[Collected data entries]

━━━━━━━━━━━━━━━━━━━━━━━━━━━━━━

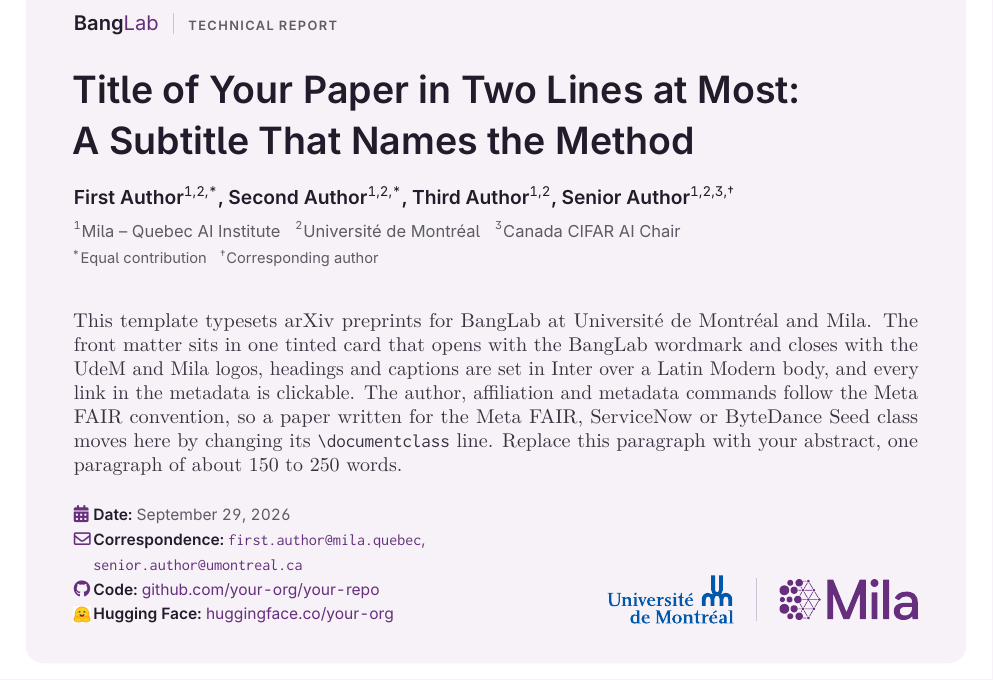
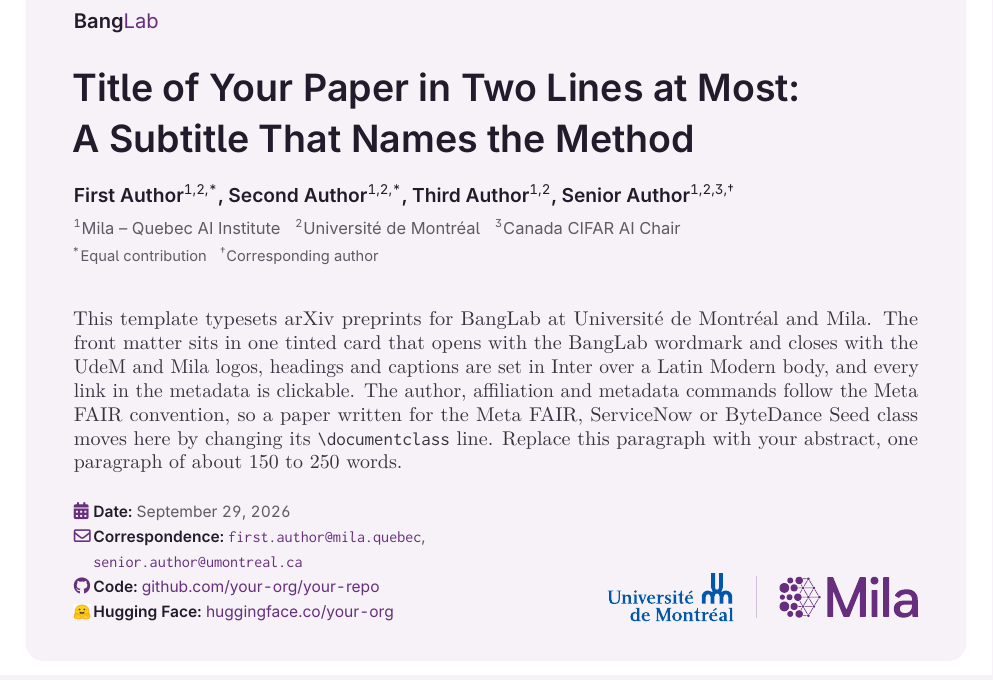
Before and after one commit to Robert-xiaoqiang/banglab-paper-template, a LaTeX document (main.tex, which reads banglab.cls): part of page 1 of 4, cut so that both start at the same text. Compiled offline with pdfLaTeX.

Commit message:
Drop the report label and its divider; the card opens with the BangLab wordmark alone

```diff
--- a/banglab.cls
+++ b/banglab.cls
@@ -176,8 +176,6 @@
 
 \newcommand\BL@title{}
 \renewcommand\title[1]{\renewcommand\BL@title{#1}}
-\newcommand\BL@reportlabel{Preprint}
-\newcommand\reportlabel[1]{\renewcommand\BL@reportlabel{#1}}
 
 % The wordmark is set in type, the first part semibold and the second in
 % purple: \lab{Bang}{Lab}. \labname prints it in running text.
@@ -255,7 +253,6 @@
 
 % Title card %%%%%%%%%%%%%%%%%%%%%%%%%%%%%%%%%%%%%%%%%%%%%%%%%%%%%%%%%%%%%%%%%%%
 
-\newcommand\BL@spaced[1]{\textls[110]{\MakeUppercase{#1}}}
 \newcommand\BL@nohyphens{\hyphenpenalty=10000\exhyphenpenalty=10000\relax}
 
 % Logo library %%%%%%%%%%%%%%%%%%%%%%%%%%%%%%%%%%%%%%%%%%%%%%%%%%%%%%%%%%%%%%%%%
@@ -301,12 +298,8 @@
   \raisebox{\dimexpr(\BL@rowheight-#2\BL@rowheight)/2\relax}{%
     \includegraphics[height=#2\BL@rowheight]{\BL@asset{#1}}}}
 
-% "BangLab | TECHNICAL REPORT" at the top of the card.
-\newcommand\BL@labline{%
-  {\fontsize{11}{13}\selectfont\BL@wordmark}%
-  \ifdefempty\BL@reportlabel{}{\hspace{0.7em}%
-    {\color{labrule}\rule[-0.2em]{0.5pt}{1.05em}}\hspace{0.7em}%
-    {\sffamily\bfseries\scriptsize\color{labgrey}\BL@spaced{\BL@reportlabel}}}\par}
+% The wordmark alone opens the card.
+\newcommand\BL@labline{{\fontsize{11}{13}\selectfont\BL@wordmark}\par}
 
 \newsavebox\BL@lockupbox
 \newcommand\BL@card{%
--- a/main.tex
+++ b/main.tex
@@ -9,7 +9,6 @@
 % Front matter %%%%%%%%%%%%%%%%%%%%%%%%%%%%%%%%%%%%%%%%%%%%%%%%%%%%%%%%%%%%%%%%%%
 
 \title{Title of Your Paper in Two Lines at Most:\\ A Subtitle That Names the Method}
-\reportlabel{Technical Report}
 % Logos in the card, in order: udem, mila, mcgill, polytechnique, hec, cifar,
 % ibm, qwen, alibabacloud, servicenow, microsoft, nvidia, deepmind.
 \logos{udem,mila}
```
Also changed, not shown: README.md.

━━━━━━━━━━━━━━━━━━━━━━━━━━━━━━

→ Work to complete: The reply should contain all of the data above, word for word, with no pictures.

→ Task output:
Before and after one commit to Robert-xiaoqiang/banglab-paper-template, a LaTeX document (main.tex, which reads banglab.cls): part of page 1 of 4, cut so that both start at the same text. Compiled offline with pdfLaTeX.

Commit message:
Drop the report label and its divider; the card opens with the BangLab wordmark alone

```diff
--- a/banglab.cls
+++ b/banglab.cls
@@ -176,8 +176,6 @@
 
 \newcommand\BL@title{}
 \renewcommand\title[1]{\renewcommand\BL@title{#1}}
-\newcommand\BL@reportlabel{Preprint}
-\newcommand\reportlabel[1]{\renewcommand\BL@reportlabel{#1}}
 
 % The wordmark is set in type, the first part semibold and the second in
 % purple: \lab{Bang}{Lab}. \labname prints it in running text.
@@ -255,7 +253,6 @@
 
 % Title card %%%%%%%%%%%%%%%%%%%%%%%%%%%%%%%%%%%%%%%%%%%%%%%%%%%%%%%%%%%%%%%%%%%
 
-\newcommand\BL@spaced[1]{\textls[110]{\MakeUppercase{#1}}}
 \newcommand\BL@nohyphens{\hyphenpenalty=10000\exhyphenpenalty=10000\relax}
 
 % Logo library %%%%%%%%%%%%%%%%%%%%%%%%%%%%%%%%%%%%%%%%%%%%%%%%%%%%%%%%%%%%%%%%%
@@ -301,12 +298,8 @@
   \raisebox{\dimexpr(\BL@rowheight-#2\BL@rowheight)/2\relax}{%
     \includegraphics[height=#2\BL@rowheight]{\BL@asset{#1}}}}
 
-% "BangLab | TECHNICAL REPORT" at the top of the card.
-\newcommand\BL@labline{%
-  {\fontsize{11}{13}\selectfont\BL@wordmark}%
-  \ifdefempty\BL@reportlabel{}{\hspace{0.7em}%
-    {\color{labrule}\rule[-0.2em]{0.5pt}{1.05em}}\hspace{0.7em}%
-    {\sffamily\bfseries\scriptsize\color{labgrey}\BL@spaced{\BL@reportlabel}}}\par}
+% The wordmark alone opens the card.
+\newcommand\BL@labline{{\fontsize{11}{13}\selectfont\BL@wordmark}\par}
 
 \newsavebox\BL@lockupbox
 \newcommand\BL@card{%
--- a/main.tex
+++ b/main.tex
@@ -9,7 +9,6 @@
 % Front matter %%%%%%%%%%%%%%%%%%%%%%%%%%%%%%%%%%%%%%%%%%%%%%%%%%%%%%%%%%%%%%%%%%
 
 \title{Title of Your Paper in Two Lines at Most:\\ A Subtitle That Names the Method}
-\reportlabel{Technical Report}
 % Logos in the card, in order: udem, mila, mcgill, polytechnique, hec, cifar,
 % ibm, qwen, alibabacloud, servicenow, microsoft, nvidia, deepmind.
 \logos{udem,mila}
```
Also changed, not shown: README.md.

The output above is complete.